Action item: Find every line in the records that holds the string "xlsx". Copy each one.

Study material:
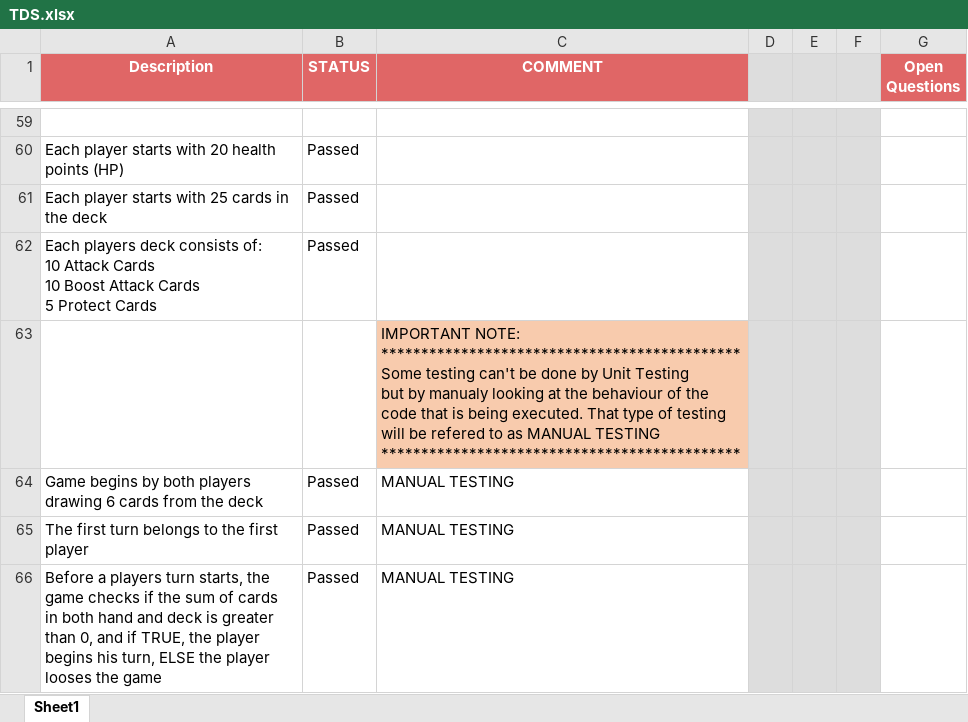
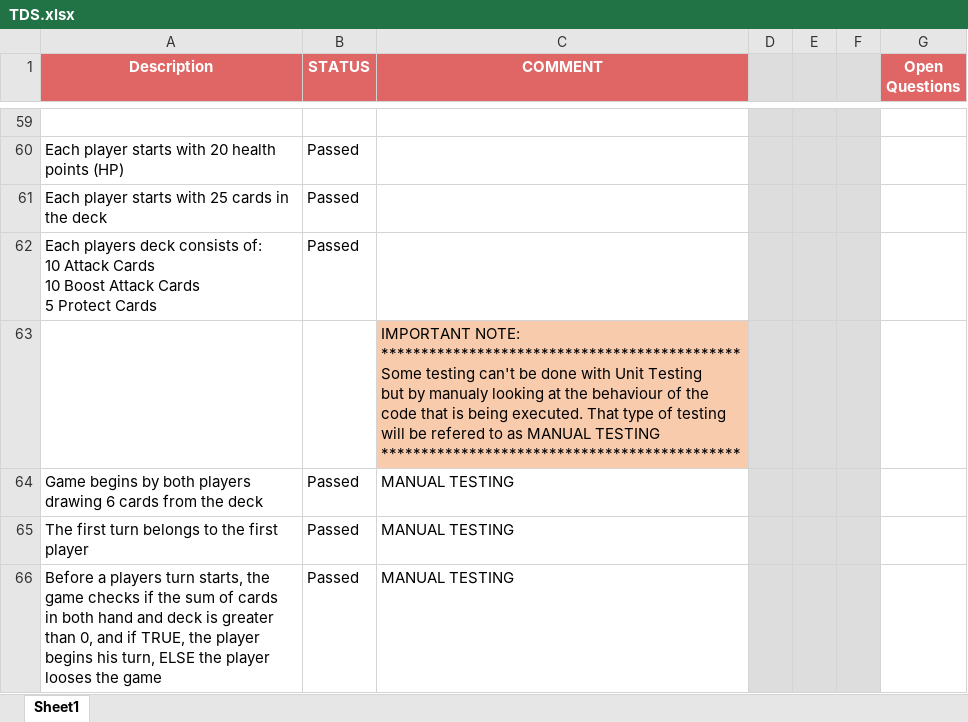
Before and after one commit to vladajankovic/qa-job-fair, an Excel workbook: TDS.xlsx, sheet Sheet1, drawn as a sheet; only a part is shown, gaps mark what is left out; values as stored, in another font and other column widths than the file's, no borders; the diff names each change by its address in the sheet, - before the commit and + after, or states it on an @@ line.

Commit message:
Update TDS.xlsx

```diff
--- a/TDS.xlsx (sheet Sheet1)
+++ b/TDS.xlsx (sheet Sheet1)
-C63 (COMMENT): …be done by Unit Testing…
+C63 (COMMENT): …be done with Unit Testing…
```
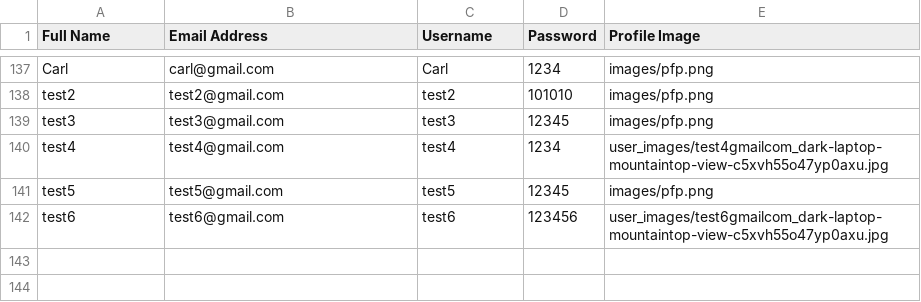
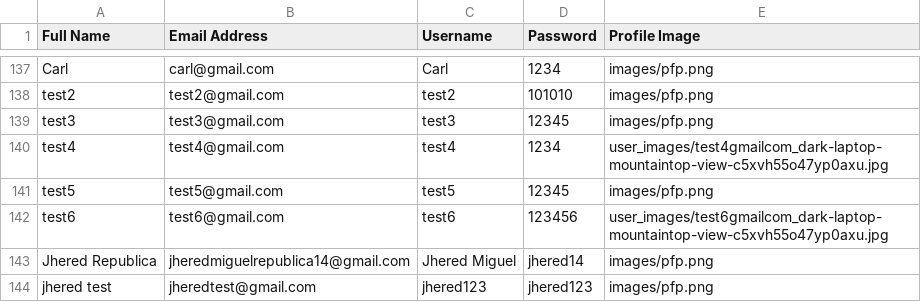
Before and after one commit to red-sakai/Final-Project-OOP, a CSV file: hexahaul_db/hh_user-login.csv, drawn as a sheet; only a part is shown, gaps mark what is left out; the diff names each change by its address in the sheet, - before the commit and + after, or states it on an @@ line.

```diff
--- a/hexahaul_db/hh_user-login.csv
+++ b/hexahaul_db/hh_user-login.csv
+row 143: Jhered Republica | jheredmiguelrepublica14@gmail.com | Jhered Miguel | jhered14 | images/pfp.png
+row 144: jhered test | jheredtest@gmail.com | jhered123 | jhered123 | images/pfp.png
```
Also changed, not shown: hexahaul_db/hh_activity.csv, 1 other file.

Answer box:
Before and after one commit to vladajankovic/qa-job-fair, an Excel workbook: TDS.xlsx, sheet Sheet1, drawn as a sheet; only a part is shown, gaps mark what is left out; values as stored, in another font and other column widths than the file's, no borders; the diff names each change by its address in the sheet, - before the commit and + after, or states it on an @@ line.
Update TDS.xlsx
--- a/TDS.xlsx (sheet Sheet1)
+++ b/TDS.xlsx (sheet Sheet1)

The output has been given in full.